===== RECORDED INFORMATION

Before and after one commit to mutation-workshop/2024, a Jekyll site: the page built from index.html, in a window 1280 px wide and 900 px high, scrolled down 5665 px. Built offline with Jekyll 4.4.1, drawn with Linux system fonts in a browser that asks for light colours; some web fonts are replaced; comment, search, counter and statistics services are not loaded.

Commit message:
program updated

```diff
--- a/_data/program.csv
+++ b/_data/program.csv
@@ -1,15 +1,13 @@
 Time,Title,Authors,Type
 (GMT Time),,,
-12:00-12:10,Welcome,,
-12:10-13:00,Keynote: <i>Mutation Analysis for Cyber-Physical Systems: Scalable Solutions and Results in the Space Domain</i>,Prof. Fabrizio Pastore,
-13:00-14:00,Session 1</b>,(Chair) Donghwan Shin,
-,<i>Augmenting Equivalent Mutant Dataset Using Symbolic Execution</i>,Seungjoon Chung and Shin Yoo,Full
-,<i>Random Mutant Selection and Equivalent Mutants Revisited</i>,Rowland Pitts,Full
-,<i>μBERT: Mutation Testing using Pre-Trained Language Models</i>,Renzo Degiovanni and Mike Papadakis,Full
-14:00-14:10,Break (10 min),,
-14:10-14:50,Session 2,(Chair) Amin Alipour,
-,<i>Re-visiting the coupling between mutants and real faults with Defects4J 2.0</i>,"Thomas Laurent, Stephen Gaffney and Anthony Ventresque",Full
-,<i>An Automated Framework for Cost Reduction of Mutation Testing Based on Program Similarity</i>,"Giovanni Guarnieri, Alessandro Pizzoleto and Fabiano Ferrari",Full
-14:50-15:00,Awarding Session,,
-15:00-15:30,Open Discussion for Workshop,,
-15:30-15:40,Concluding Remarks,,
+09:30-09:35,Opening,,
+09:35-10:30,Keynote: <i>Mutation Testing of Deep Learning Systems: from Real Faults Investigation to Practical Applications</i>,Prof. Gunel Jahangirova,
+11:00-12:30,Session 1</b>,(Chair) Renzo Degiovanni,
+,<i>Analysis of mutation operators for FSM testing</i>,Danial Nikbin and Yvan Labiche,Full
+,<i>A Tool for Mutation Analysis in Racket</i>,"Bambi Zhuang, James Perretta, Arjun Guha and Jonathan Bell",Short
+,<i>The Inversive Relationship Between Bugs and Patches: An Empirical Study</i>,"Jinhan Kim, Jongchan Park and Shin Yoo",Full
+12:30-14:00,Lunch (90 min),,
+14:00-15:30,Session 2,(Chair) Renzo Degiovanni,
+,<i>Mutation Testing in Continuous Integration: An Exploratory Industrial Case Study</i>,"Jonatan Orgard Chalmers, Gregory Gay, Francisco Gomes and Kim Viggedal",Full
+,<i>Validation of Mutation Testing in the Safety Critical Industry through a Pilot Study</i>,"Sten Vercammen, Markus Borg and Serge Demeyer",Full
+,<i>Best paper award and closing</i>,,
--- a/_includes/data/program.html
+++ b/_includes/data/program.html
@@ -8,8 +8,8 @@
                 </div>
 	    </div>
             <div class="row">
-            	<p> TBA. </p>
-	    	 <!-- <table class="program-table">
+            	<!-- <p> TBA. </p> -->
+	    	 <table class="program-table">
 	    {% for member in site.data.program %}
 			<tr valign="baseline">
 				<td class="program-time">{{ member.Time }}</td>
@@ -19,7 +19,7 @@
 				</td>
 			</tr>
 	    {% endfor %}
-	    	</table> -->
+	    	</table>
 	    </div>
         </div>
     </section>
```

==========

WORK TO COMPLETE:
Find every line above that contains the word "Session", and return each one.

YOUR RESPONSE:
-13:00-14:00,Session 1</b>,(Chair) Donghwan Shin,
-14:10-14:50,Session 2,(Chair) Amin Alipour,
-14:50-15:00,Awarding Session,,
+11:00-12:30,Session 1</b>,(Chair) Renzo Degiovanni,
+14:00-15:30,Session 2,(Chair) Renzo Degiovanni,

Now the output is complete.